Edinburgh Evening News 29th May 2006
IRAN is pressing ahead with research tests on nuclear fusion, a type of atomic reaction which has yet to be developed for commercial power generation, a senior Iranian official said yesterday.
Scotsman 30th May 2006
Independent 30th May 2006
Daily Mirror 30th May 2006
Nuclear scientists are facing an unusual challenge: how to develop warning signs that will last for longer than the English language. It is far from certain that English will be understood in 10,000 years, or that our rather benign pictogram for radiation – three circular wedges emanating from the central “atom” pictured – will denote anything dangerous at all.
Telegraph 30th May 2006
THE Pentagon is seeking approval to convert part of its stockpile of Trident missile nuclear warheads to conventional anti-terror weapons capable of being targeted anywhere around the globe at one hour’s notice.
Herald 30th May 2006
Congress has stalled Pentagon plans to put conventional warheads on inter-continental missiles for use in Washington’s “war on terror”, out of concern that they could trigger a nuclear war.
Guardian 30th May 2006
Greenpeace activists from Germany, the Netherlands, Switzerland, Belgium, Japan and France entered the Centre Stockage de la Manche (CSM) nuclear dumpsite at La Hague in Normandy today to demand the removal and decontamination of the dumpsite. The activists represent the principal clients of French state reprocessing company AREVA that have disposed of nuclear waste at the CSM. An estimated 140,000 containers of nuclear waste disposed at the La Hague dump came from foreign nuclear utilities in Europe and Japan. Under French law, it is illegal to dispose of foreign waste in France. The largest amount of waste at the site was produced by Electricite de France (EDF). Greenpeace is demanding that the 1.4 million containers of waste in the CSM dumpsite be removed and repackaged. Last week, Greenpeace released a study on the radioactive contamination of the underground water and rivers around the CSM Normandy plant. The water is used by farmers for their dairy cattle and on their fields. A former senior engineer at the facility has stated that in addition to tritium, other radio-nuclides in the dump, including plutonium, will leak out and given the state of the waste in the dump, it should now be removed.
Greenpeace International Press Release 29th May 2006
Letter from Kate Hudson, CND David King is wrong to say nuclear provides 19% of energy – he should have said 19% of electricity, which means it is only 4% of energy.
Guardian 30th May 2006
International Nuclear Solutions hopes to benefit from the accelerated decommissioning that will be required if new reactors are built on existing sites.
Daily Express 30th May 2006

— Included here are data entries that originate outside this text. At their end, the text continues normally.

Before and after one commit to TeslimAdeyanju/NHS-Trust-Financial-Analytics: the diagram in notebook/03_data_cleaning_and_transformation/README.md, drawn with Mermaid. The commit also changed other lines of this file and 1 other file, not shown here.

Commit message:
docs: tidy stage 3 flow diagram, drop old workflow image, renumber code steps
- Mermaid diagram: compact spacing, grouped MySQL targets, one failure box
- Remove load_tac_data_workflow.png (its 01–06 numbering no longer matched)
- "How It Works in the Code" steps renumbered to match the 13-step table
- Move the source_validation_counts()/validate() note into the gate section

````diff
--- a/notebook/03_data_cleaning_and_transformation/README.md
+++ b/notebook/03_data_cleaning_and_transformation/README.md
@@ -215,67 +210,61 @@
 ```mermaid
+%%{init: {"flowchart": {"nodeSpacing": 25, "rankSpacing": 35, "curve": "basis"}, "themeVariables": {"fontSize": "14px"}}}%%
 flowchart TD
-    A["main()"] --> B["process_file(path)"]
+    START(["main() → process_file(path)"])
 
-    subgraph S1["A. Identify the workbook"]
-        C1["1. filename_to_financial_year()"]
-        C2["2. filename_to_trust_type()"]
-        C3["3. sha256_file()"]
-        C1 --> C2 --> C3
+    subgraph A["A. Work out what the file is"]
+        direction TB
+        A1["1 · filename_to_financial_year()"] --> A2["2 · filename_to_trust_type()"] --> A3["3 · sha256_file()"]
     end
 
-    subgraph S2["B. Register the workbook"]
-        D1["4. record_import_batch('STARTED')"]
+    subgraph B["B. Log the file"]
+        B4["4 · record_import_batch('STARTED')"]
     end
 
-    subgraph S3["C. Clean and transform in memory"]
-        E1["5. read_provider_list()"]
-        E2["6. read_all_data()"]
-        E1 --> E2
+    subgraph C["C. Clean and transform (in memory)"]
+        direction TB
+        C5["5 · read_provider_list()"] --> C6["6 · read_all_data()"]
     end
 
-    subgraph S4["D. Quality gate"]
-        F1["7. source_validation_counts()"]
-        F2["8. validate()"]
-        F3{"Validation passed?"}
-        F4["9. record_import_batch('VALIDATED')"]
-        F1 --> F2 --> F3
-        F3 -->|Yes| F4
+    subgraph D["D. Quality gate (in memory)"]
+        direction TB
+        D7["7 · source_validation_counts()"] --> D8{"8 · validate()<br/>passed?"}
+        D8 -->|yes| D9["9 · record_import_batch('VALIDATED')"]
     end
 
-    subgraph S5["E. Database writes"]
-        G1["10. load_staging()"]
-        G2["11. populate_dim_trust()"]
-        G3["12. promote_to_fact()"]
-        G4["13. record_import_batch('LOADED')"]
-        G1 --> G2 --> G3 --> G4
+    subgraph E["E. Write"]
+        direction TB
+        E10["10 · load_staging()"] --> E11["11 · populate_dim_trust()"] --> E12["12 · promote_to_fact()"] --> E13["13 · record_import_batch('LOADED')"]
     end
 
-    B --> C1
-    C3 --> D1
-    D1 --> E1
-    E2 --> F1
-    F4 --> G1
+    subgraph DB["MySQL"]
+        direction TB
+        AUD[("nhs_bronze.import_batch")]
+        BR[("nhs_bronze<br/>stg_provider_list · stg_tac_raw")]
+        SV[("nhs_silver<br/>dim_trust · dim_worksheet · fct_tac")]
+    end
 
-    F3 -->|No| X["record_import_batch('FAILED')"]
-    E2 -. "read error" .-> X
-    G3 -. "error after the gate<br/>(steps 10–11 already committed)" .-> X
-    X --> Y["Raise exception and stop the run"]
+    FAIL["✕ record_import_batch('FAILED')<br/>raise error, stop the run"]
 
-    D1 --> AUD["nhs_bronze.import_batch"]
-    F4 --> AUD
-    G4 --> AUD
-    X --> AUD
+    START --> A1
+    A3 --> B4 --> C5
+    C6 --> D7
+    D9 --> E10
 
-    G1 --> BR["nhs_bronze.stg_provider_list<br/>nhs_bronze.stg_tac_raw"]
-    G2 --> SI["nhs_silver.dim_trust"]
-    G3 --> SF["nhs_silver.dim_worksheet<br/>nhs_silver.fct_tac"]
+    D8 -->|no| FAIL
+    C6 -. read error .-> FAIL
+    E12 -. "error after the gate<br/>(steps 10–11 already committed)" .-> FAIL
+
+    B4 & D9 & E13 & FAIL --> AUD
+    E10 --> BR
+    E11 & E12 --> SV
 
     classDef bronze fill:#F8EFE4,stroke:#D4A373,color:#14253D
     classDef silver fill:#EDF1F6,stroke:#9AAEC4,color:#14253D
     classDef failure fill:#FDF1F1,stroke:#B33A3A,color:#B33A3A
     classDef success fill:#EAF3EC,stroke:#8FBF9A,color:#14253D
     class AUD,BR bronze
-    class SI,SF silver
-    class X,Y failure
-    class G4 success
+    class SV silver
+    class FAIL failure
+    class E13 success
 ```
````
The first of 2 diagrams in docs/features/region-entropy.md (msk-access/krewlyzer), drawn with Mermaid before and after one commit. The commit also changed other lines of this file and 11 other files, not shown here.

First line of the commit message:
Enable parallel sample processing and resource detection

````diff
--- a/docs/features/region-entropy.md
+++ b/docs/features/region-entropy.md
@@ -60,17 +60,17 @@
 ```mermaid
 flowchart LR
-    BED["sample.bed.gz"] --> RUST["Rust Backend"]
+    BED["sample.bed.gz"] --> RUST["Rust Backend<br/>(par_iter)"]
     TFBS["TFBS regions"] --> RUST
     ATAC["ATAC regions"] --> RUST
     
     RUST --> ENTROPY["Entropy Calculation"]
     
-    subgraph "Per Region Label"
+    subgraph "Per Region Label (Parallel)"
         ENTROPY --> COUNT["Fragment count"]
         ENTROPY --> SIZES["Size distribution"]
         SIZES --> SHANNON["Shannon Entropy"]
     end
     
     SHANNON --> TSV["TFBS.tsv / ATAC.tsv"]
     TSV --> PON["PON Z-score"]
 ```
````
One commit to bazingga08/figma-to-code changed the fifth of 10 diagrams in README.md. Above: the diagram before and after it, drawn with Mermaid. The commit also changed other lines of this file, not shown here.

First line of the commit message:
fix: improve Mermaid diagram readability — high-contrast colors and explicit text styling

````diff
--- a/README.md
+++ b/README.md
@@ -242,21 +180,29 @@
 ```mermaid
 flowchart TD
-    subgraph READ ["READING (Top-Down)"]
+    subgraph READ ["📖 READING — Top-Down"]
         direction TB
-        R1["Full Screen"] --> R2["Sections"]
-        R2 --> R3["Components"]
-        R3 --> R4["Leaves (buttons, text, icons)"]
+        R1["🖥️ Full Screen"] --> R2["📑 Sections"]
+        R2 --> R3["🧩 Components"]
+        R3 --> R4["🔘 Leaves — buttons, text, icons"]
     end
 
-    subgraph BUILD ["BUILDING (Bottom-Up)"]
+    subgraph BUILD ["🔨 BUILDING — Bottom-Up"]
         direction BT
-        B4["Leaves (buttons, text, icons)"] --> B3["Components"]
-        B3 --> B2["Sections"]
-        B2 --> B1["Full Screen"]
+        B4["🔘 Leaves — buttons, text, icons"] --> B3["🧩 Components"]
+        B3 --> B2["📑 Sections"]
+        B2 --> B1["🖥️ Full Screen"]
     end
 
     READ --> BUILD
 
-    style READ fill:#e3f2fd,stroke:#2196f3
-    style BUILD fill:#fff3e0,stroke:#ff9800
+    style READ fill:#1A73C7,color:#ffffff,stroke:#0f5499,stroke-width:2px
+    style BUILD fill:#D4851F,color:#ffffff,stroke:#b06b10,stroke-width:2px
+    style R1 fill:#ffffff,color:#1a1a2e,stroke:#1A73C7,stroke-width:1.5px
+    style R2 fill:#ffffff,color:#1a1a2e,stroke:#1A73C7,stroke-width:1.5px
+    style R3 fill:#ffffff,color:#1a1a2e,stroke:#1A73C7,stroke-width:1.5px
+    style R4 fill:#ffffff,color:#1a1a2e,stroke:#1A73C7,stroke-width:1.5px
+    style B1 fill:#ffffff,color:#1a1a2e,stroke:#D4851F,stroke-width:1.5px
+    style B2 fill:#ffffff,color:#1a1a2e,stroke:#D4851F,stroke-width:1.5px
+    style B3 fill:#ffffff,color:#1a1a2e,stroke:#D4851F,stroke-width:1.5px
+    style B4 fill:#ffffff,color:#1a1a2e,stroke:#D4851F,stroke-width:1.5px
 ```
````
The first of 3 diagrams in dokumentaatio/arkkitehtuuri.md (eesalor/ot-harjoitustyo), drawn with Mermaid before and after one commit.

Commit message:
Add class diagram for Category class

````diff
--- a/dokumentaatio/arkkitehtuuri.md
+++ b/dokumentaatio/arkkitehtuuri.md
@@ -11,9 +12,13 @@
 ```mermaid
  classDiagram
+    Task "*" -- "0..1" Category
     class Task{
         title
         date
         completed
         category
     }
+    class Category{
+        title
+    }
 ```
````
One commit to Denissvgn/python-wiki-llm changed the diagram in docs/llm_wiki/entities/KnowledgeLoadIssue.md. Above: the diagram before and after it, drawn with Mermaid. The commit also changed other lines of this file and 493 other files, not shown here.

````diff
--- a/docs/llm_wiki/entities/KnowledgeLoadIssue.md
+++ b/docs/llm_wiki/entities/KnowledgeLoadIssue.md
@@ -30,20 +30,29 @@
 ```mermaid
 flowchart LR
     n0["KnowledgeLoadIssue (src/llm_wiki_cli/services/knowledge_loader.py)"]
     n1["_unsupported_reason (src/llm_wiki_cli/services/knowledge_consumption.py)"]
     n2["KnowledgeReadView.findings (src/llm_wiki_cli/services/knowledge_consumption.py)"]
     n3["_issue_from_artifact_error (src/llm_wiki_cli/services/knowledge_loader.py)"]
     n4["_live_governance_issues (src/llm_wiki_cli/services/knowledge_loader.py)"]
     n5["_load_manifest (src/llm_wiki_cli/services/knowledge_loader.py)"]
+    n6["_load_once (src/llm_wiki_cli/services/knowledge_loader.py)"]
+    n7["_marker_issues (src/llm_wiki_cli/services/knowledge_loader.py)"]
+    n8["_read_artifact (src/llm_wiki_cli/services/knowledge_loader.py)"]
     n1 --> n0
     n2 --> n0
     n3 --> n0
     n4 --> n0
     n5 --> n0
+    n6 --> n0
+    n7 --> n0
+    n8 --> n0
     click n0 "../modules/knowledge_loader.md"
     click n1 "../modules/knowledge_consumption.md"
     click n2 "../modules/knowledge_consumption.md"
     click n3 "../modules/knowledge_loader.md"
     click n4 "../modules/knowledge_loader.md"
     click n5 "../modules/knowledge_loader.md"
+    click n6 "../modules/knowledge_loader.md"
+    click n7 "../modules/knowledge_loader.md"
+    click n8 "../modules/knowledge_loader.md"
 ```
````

It could be seen as surprising that 2006, the 20th anniversary of the Chernobyl nuclear disaster, is also the year in which UK prime minister Tony Blair declared nuclear power to be “back on the agenda with a vengeance”. There is still widespread opposition to nuclear power in many countries. But worries about energy security and the need to slow down climate change mean nuclear power is seen as more acceptable than in the past.
FT 30th May 2006
IN THE midst of the wettest drought on record, when the South East is aching for a new reservoir, I asked a planning inspector what advice he would give to would-be project promoters. “That question is just a load of bananas,” he replied coolly. Meaning? “Build Absolutely Nothing Anywhere Near Anyone.” Rather than starting with an (almost) blank sheet of paper there is much to be gained by government establishing in advance what its broad position is in relation to these matters of “national importance”. “Some of the issues addressed by public inquiries are just too big — they need to be taken back by Parliament.” Progress in that direction has been made, which is why, of course, the inquiry into whether or not nuclear power should have a place in the future energy “mix” is so critical. Get that point sorted out in advance at national level and lots of time will be saved once the specific project inquiries begin.
Times 30th May 2006